Understanding DUI Laws In Virginia
Most people are completely unprepared when they are pulled over for driving under the influence. Unless you know someone who has been arrested for DUI, you will likely have a lot of questions about the law and how to deal with the consequences. Listed below are answers to some of the most common questions attorney B.R. Hicks hears from clients.
Is there a difference between a DWI and a DUI?
On nonfederal land in Virginia, there is no legal distinction between DWI and DUI. Both terms refer to driving under the influence of alcohol or other intoxicating substances.
The federal government owns a little more than 9% of the land in Virginia. If you are pulled over for drunk driving on federal property, you are subject to federal DUI/DWI laws. Under federal law, you will be charged with a DUI if your blood alcohol content (BAC) is between .02% and .08%. If your BAC is above .08%, you will be charged with DWI.
What is implied consent?
Virginia’s implied consent law states that anyone who operates a motor vehicle on roads or public spaces designated for the “purposes of vehicular travel,” whether they have a license or not, consents to take a test to determine if they are intoxicated within three hours of the arrest.
Can I refuse to take a breathalyzer test?
You can refuse to take a breathalyzer test, but you could still be arrested for DUI if the police have other evidence that shows you were intoxicated. Refusing to take a breath or blood test can usually leads to additional charges.
Can I refuse to perform field sobriety test?
You can and should refuse to take field sobriety tests. You are not legally required to perform these tests, and many people are not able to pass these tests when sober.
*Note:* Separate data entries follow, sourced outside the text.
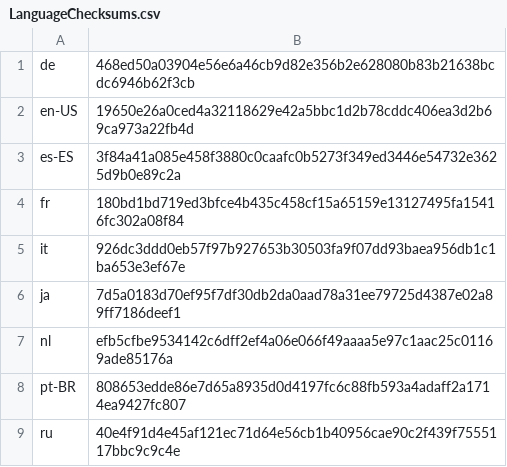
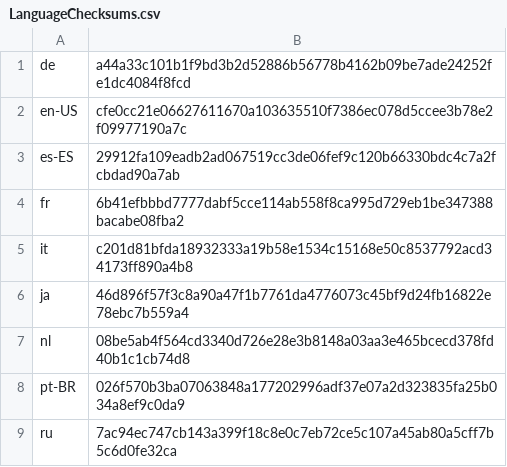
Before and after one commit to basvandenbrink/chocolatey-packages, a CSV file: betterbird/tools/LanguageChecksums.csv, drawn as a sheet.

Commit message:
[PUSH betterbird]

```diff
--- a/betterbird/tools/LanguageChecksums.csv
+++ b/betterbird/tools/LanguageChecksums.csv
@@ -1,9 +1,9 @@
-de|468ed50a03904e56e6a46cb9d82e356b2e628080b83b21638bcdc6946b62f3cb
-en-US|19650e26a0ced4a32118629e42a5bbc1d2b78cddc406ea3d2b69ca973a22fb4d
-es-ES|3f84a41a085e458f3880c0caafc0b5273f349ed3446e54732e3625d9b0e89c2a
-fr|180bd1bd719ed3bfce4b435c458cf15a65159e13127495fa15416fc302a08f84
-it|926dc3ddd0eb57f97b927653b30503fa9f07dd93baea956db1c1ba653e3ef67e
-ja|7d5a0183d70ef95f7df30db2da0aad78a31ee79725d4387e02a89ff7186deef1
-nl|efb5cfbe9534142c6dff2ef4a06e066f49aaaa5e97c1aac25c01169ade85176a
-pt-BR|808653edde86e7d65a8935d0d4197fc6c88fb593a4adaff2a1714ea9427fc807
-ru|40e4f91d4e45af121ec71d64e56cb1b40956cae90c2f439f7555117bbc9c9c4e
+de|a44a33c101b1f9bd3b2d52886b56778b4162b09be7ade24252fe1dc4084f8fcd
+en-US|cfe0cc21e06627611670a103635510f7386ec078d5ccee3b78e2f09977190a7c
+es-ES|29912fa109eadb2ad067519cc3de06fef9c120b66330bdc4c7a2fcbdad90a7ab
+fr|6b41efbbbd7777dabf5cce114ab558f8ca995d729eb1be347388bacabe08fba2
+it|c201d81bfda18932333a19b58e1534c15168e50c8537792acd34173ff890a4b8
+ja|46d896f57f3c8a90a47f1b7761da4776073c45bf9d24fb16822e78ebc7b559a4
+nl|08be5ab4f564cd3340d726e28e3b8148a03aa3e465bcecd378fd40b1c1cb74d8
+pt-BR|026f570b3ba07063848a177202996adf37e07a2d323835fa25b034a8ef9c0da9
+ru|7ac94ec747cb143a399f18c8e0c7eb72ce5c107a45ab80a5cff7b5c6d0fe32ca
```
Also changed, not shown: 2 other files.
Don’t let having a poor sense of balance be used as evidence against you in a DUI arrest.
Is it possible to get a DUI charge reduced?
Driving under the influence of drugs or alcohol can result in an arrest regardless of your level of inebriation or BAC. However, a DUI lawyer can always argue on your behalf to get the charges reduced. For example, if your BAC was between .06 and .07, the charge can usually be reduced to “wet reckless,” especially if it is a first-time offense.
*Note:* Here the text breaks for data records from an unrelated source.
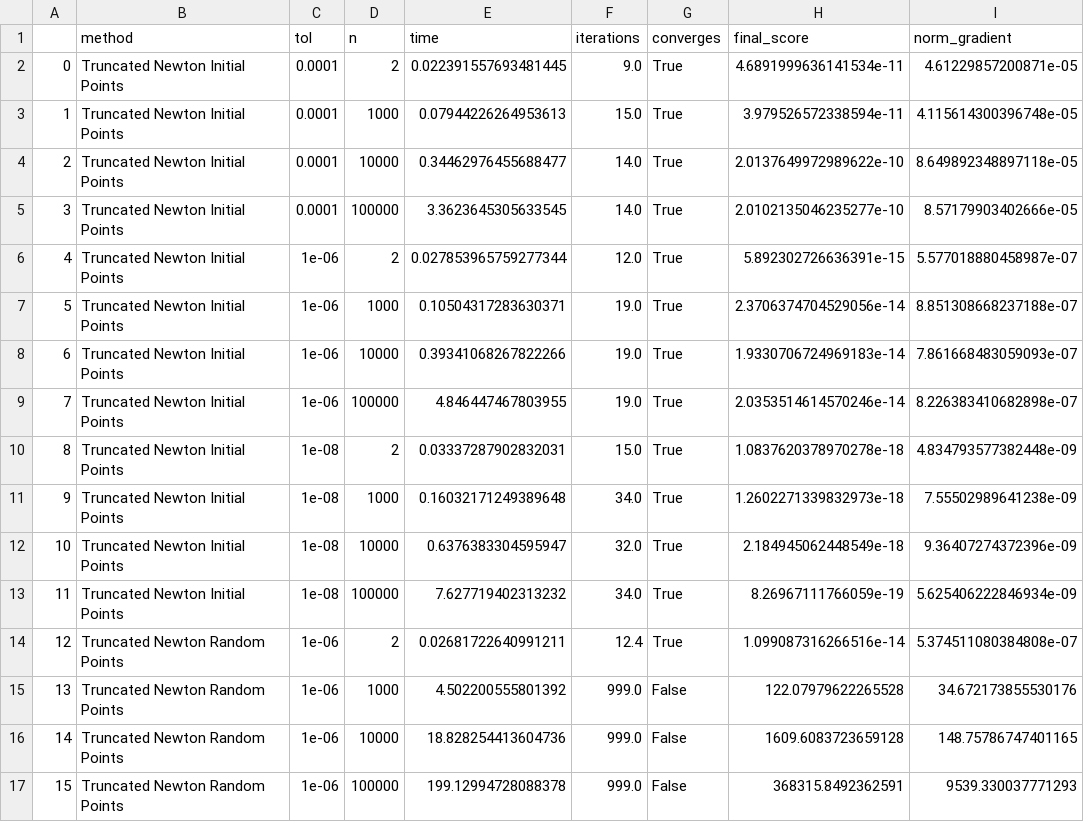
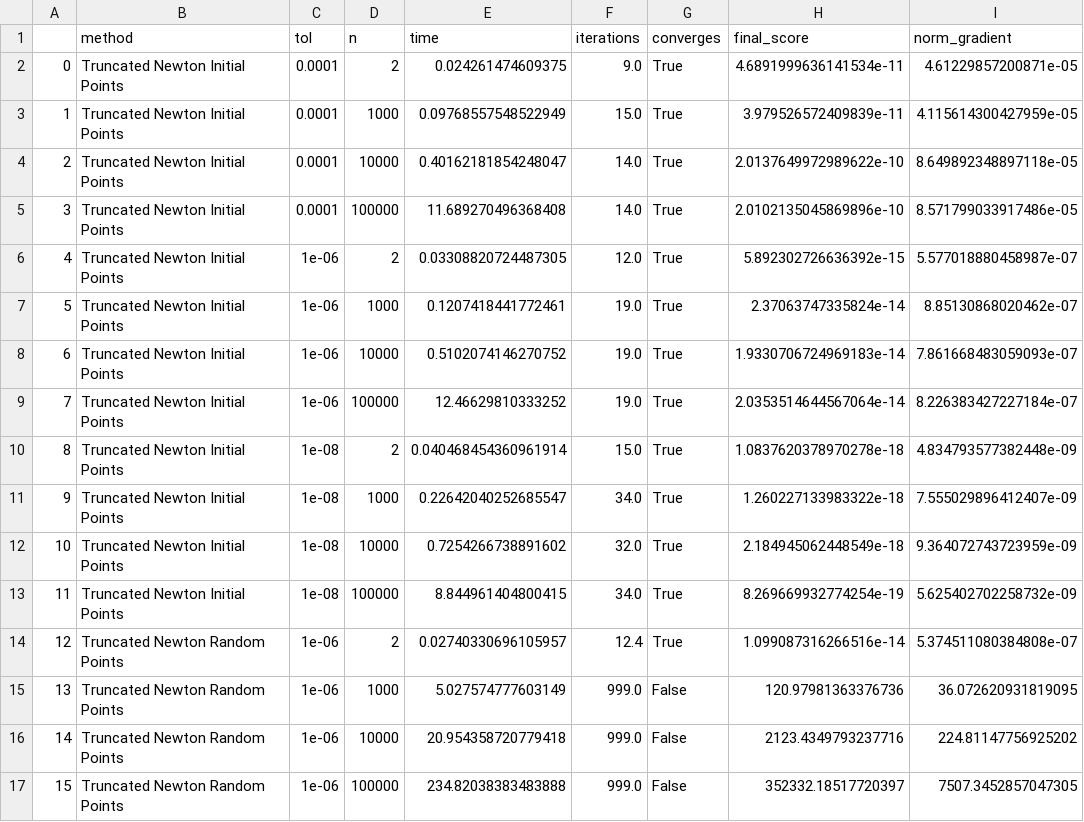
Before and after one commit to ElioEgidioDS/Numerical-Optimization-Assignment, a CSV file: csv/p31/x_random_tr.csv, drawn as a sheet.

Commit message:
Add experimental convergence orders plots and driver integration

```diff
--- a/csv/p31/x_random_tr.csv
+++ b/csv/p31/x_random_tr.csv
@@ -1,17 +1,17 @@
 ,method,tol,n,time,iterations,converges,final_score,norm_gradient
-0,Truncated Newton Initial Points,0.0001,2,0.022391557693481445,9.0,True,4.6891999636141534e-11,4.61229857200871e-05
-1,Truncated Newton Initial Points,0.0001,1000,0.07944226264953613,15.0,True,3.979526572338594e-11,4.115614300396748e-05
-2,Truncated Newton Initial Points,0.0001,10000,0.34462976455688477,14.0,True,2.0137649972989622e-10,8.649892348897118e-05
-3,Truncated Newton Initial Points,0.0001,100000,3.3623645305633545,14.0,True,2.0102135046235277e-10,8.57179903402666e-05
-4,Truncated Newton Initial Points,1e-06,2,0.027853965759277344,12.0,True,5.892302726636391e-15,5.577018880458987e-07
-5,Truncated Newton Initial Points,1e-06,1000,0.10504317283630371,19.0,True,2.3706374704529056e-14,8.851308668237188e-07
-6,Truncated Newton Initial Points,1e-06,10000,0.39341068267822266,19.0,True,1.9330706724969183e-14,7.861668483059093e-07
-7,Truncated Newton Initial Points,1e-06,100000,4.846447467803955,19.0,True,2.0353514614570246e-14,8.226383410682898e-07
-8,Truncated Newton Initial Points,1e-08,2,0.03337287902832031,15.0,True,1.0837620378970278e-18,4.834793577382448e-09
-9,Truncated Newton Initial Points,1e-08,1000,0.16032171249389648,34.0,True,1.2602271339832973e-18,7.55502989641238e-09
-10,Truncated Newton Initial Points,1e-08,10000,0.6376383304595947,32.0,True,2.184945062448549e-18,9.36407274372396e-09
-11,Truncated Newton Initial Points,1e-08,100000,7.627719402313232,34.0,True,8.26967111766059e-19,5.625406222846934e-09
-12,Truncated Newton Random Points,1e-06,2,0.02681722640991211,12.4,True,1.099087316266516e-14,5.374511080384808e-07
-13,Truncated Newton Random Points,1e-06,1000,4.502200555801392,999.0,False,122.07979622265528,34.672173855530176
-14,Truncated Newton Random Points,1e-06,10000,18.828254413604736,999.0,False,1609.6083723659128,148.75786747401165
-15,Truncated Newton Random Points,1e-06,100000,199.12994728088378,999.0,False,368315.8492362591,9539.330037771293
+0,Truncated Newton Initial Points,0.0001,2,0.024261474609375,9.0,True,4.6891999636141534e-11,4.61229857200871e-05
+1,Truncated Newton Initial Points,0.0001,1000,0.09768557548522949,15.0,True,3.979526572409839e-11,4.115614300427959e-05
+2,Truncated Newton Initial Points,0.0001,10000,0.40162181854248047,14.0,True,2.0137649972989622e-10,8.649892348897118e-05
+3,Truncated Newton Initial Points,0.0001,100000,11.689270496368408,14.0,True,2.0102135045869896e-10,8.571799033917486e-05
+4,Truncated Newton Initial Points,1e-06,2,0.03308820724487305,12.0,True,5.892302726636392e-15,5.577018880458987e-07
+5,Truncated Newton Initial Points,1e-06,1000,0.1207418441772461,19.0,True,2.37063747335824e-14,8.85130868020462e-07
+6,Truncated Newton Initial Points,1e-06,10000,0.5102074146270752,19.0,True,1.9330706724969183e-14,7.861668483059093e-07
+7,Truncated Newton Initial Points,1e-06,100000,12.46629810333252,19.0,True,2.0353514644567064e-14,8.226383427227184e-07
+8,Truncated Newton Initial Points,1e-08,2,0.040468454360961914,15.0,True,1.0837620378970278e-18,4.834793577382448e-09
+9,Truncated Newton Initial Points,1e-08,1000,0.22642040252685547,34.0,True,1.260227133983322e-18,7.555029896412407e-09
+10,Truncated Newton Initial Points,1e-08,10000,0.7254266738891602,32.0,True,2.184945062448549e-18,9.364072743723959e-09
+11,Truncated Newton Initial Points,1e-08,100000,8.844961404800415,34.0,True,8.269669932774254e-19,5.625402702258732e-09
+12,Truncated Newton Random Points,1e-06,2,0.02740330696105957,12.4,True,1.099087316266516e-14,5.374511080384808e-07
+13,Truncated Newton Random Points,1e-06,1000,5.027574777603149,999.0,False,120.97981363376736,36.072620931819095
+14,Truncated Newton Random Points,1e-06,10000,20.954358720779418,999.0,False,2123.4349793237716,224.81147756925202
+15,Truncated Newton Random Points,1e-06,100000,234.82038383483888,999.0,False,352332.18517720397,7507.3452857047305
```
Also changed, not shown: csv/p31/x_initial_nm.csv, csv/p31/x_random_nm.csv, 17 other files.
What is the Virginia Alcohol Safety Action Program (VASAP)?
VASAP is a program that provides oversight to people convicted of DUI and some other crimes. You have 15 days from the date of your conviction to register for the program. To regain your driving privileges, you need to successfully complete the program.